Schneider’s world (with slideshow)


Welcome to the colourful world of Queenstowner Thomas Schneider. 

His fairytale-style Little Paradise Lodge on the Glenorchy Road has been his labour of love for the past 18 years. 

Swiss-born Schneider’s self-designed thatched cottage pad and uniquely quirky gardens wouldn’t look out of place in a fantasy blockbuster movie by Lord of the Rings director Peter Jackson. 

“I’ve made the whole place up as I’ve gone along,” he says with a grin. “But I’ve had an awful lot of fun doing it.”
Inside the guest house, each room has Schneider’s individually crafted wooden floors, wacky artwork and handmade furniture. Visitors often have to do a double-take in the stone-tiled bathroom because the glass toilet cistern is also a fully-stocked fish tank that tops up with fresh water every time it’s flushed. 

“Unfortunately, someone from England pinched that idea and I hear a version of my fish tank loo is now being made and sold in Britain,” the 51-year-old shrugs. 

His rambling two-hectare gardens are an explosion of colour most of the year. 

Secluded walkways snake around some 3000 self-planted roses and just as many daffodils, lilies, snowdrops and poppies – plus a large variety of fruit trees. 

A hand-built monument notes the distance to various countries and there’s other-worldly stone and wood oddities inscribed with eco-friendly messages. 

Little Paradise is 28km from Queenstown and 19km from Glenorchy, right on the 45th parallel south – exactly halfway between the South Pole and the Equator. 
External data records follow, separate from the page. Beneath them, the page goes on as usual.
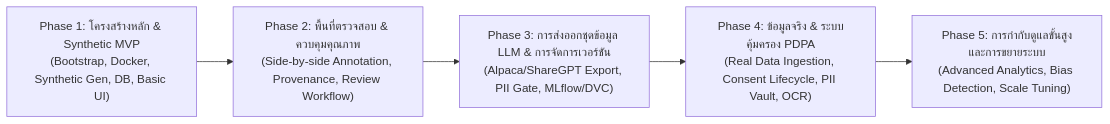
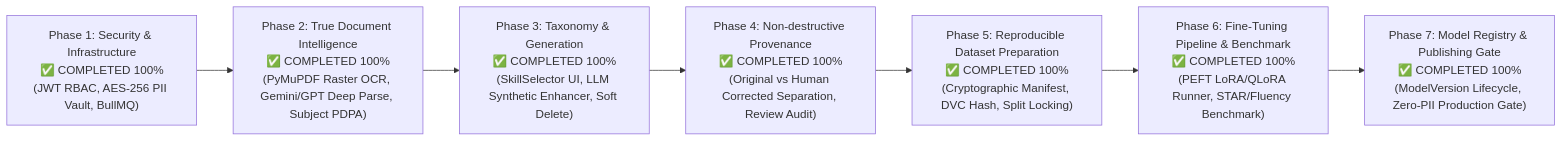
Before and after one commit to Phoomss/interviewx-datahub: the diagram in context/11-ROADMAP.md, drawn with Mermaid. The commit also changed other lines of this file and 49 other files, not shown here.

````diff
--- a/context/11-ROADMAP.md
+++ b/context/11-ROADMAP.md
@@ -9,7 +9,9 @@
 ```mermaid
 flowchart LR
-    Phase1["Phase 1: โครงสร้างหลัก & Synthetic MVP\n(Bootstrap, Docker, Synthetic Gen, DB, Basic UI)"] --> Phase2["Phase 2: พื้นที่ตรวจสอบ & ควบคุมคุณภาพ\n(Side-by-side Annotation, Provenance, Review Workflow)"]
-    Phase2 --> Phase3["Phase 3: การส่งออกชุดข้อมูล LLM & การจัดการเวอร์ชัน\n(Alpaca/ShareGPT Export, PII Gate, MLflow/DVC)"]
-    Phase3 --> Phase4["Phase 4: ข้อมูลจริง & ระบบคุ้มครอง PDPA\n(Real Data Ingestion, Consent Lifecycle, PII Vault, OCR)"]
-    Phase4 --> Phase5["Phase 5: การกำกับดูแลขั้นสูงและการขยายระบบ\n(Advanced Analytics, Bias Detection, Scale Tuning)"]
+    Phase1["Phase 1: Security & Infrastructure\n✅ COMPLETED 100%\n(JWT RBAC, AES-256 PII Vault, BullMQ)"] --> Phase2["Phase 2: True Document Intelligence\n✅ COMPLETED 100%\n(PyMuPDF Raster OCR, Gemini/GPT Deep Parse, Subject PDPA)"]
+    Phase2 --> Phase3["Phase 3: Taxonomy & Generation\n✅ COMPLETED 100%\n(SkillSelector UI, LLM Synthetic Enhancer, Soft Delete)"]
+    Phase3 --> Phase4["Phase 4: Non-destructive Provenance\n✅ COMPLETED 100%\n(Original vs Human Corrected Separation, Review Audit)"]
+    Phase4 --> Phase5["Phase 5: Reproducible Dataset Preparation\n✅ COMPLETED 100%\n(Cryptographic Manifest, DVC Hash, Split Locking)"]
+    Phase5 --> Phase6["Phase 6: Fine-Tuning Pipeline & Benchmark\n✅ COMPLETED 100%\n(PEFT LoRA/QLoRA Runner, STAR/Fluency Benchmark)"]
+    Phase6 --> Phase7["Phase 7: Model Registry & Publishing Gate\n✅ COMPLETED 100%\n(ModelVersion Lifecycle, Zero-PII Production Gate)"]
 ```
````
The gardens are so popular that Schneider, who runs the lodge with wife Christy, has opened them to the public. For a $6 fee, visitors can have a cuppa and cookies while enjoying the surroundings. 

“We’ve had American tourists wandering into the kitchen with video cameras while we’ve been having dinner,” Schneider says. 

“We recently decided we might as well open the place to passers-by, so now everyone is welcome. People like the tranquility of the gardens and there are plenty of geese, ducks, turkeys, chickens and frogs to keep them amused.” 

When Schneider acquired the property in the early 1990s it was an ordinary cottage surrounded by paddocks.
“It’s still a work in progress and I’m always on the lookout for distinctive new plants, trees and flowers,” Schneider says. “I don’t know if it will ever be finished.”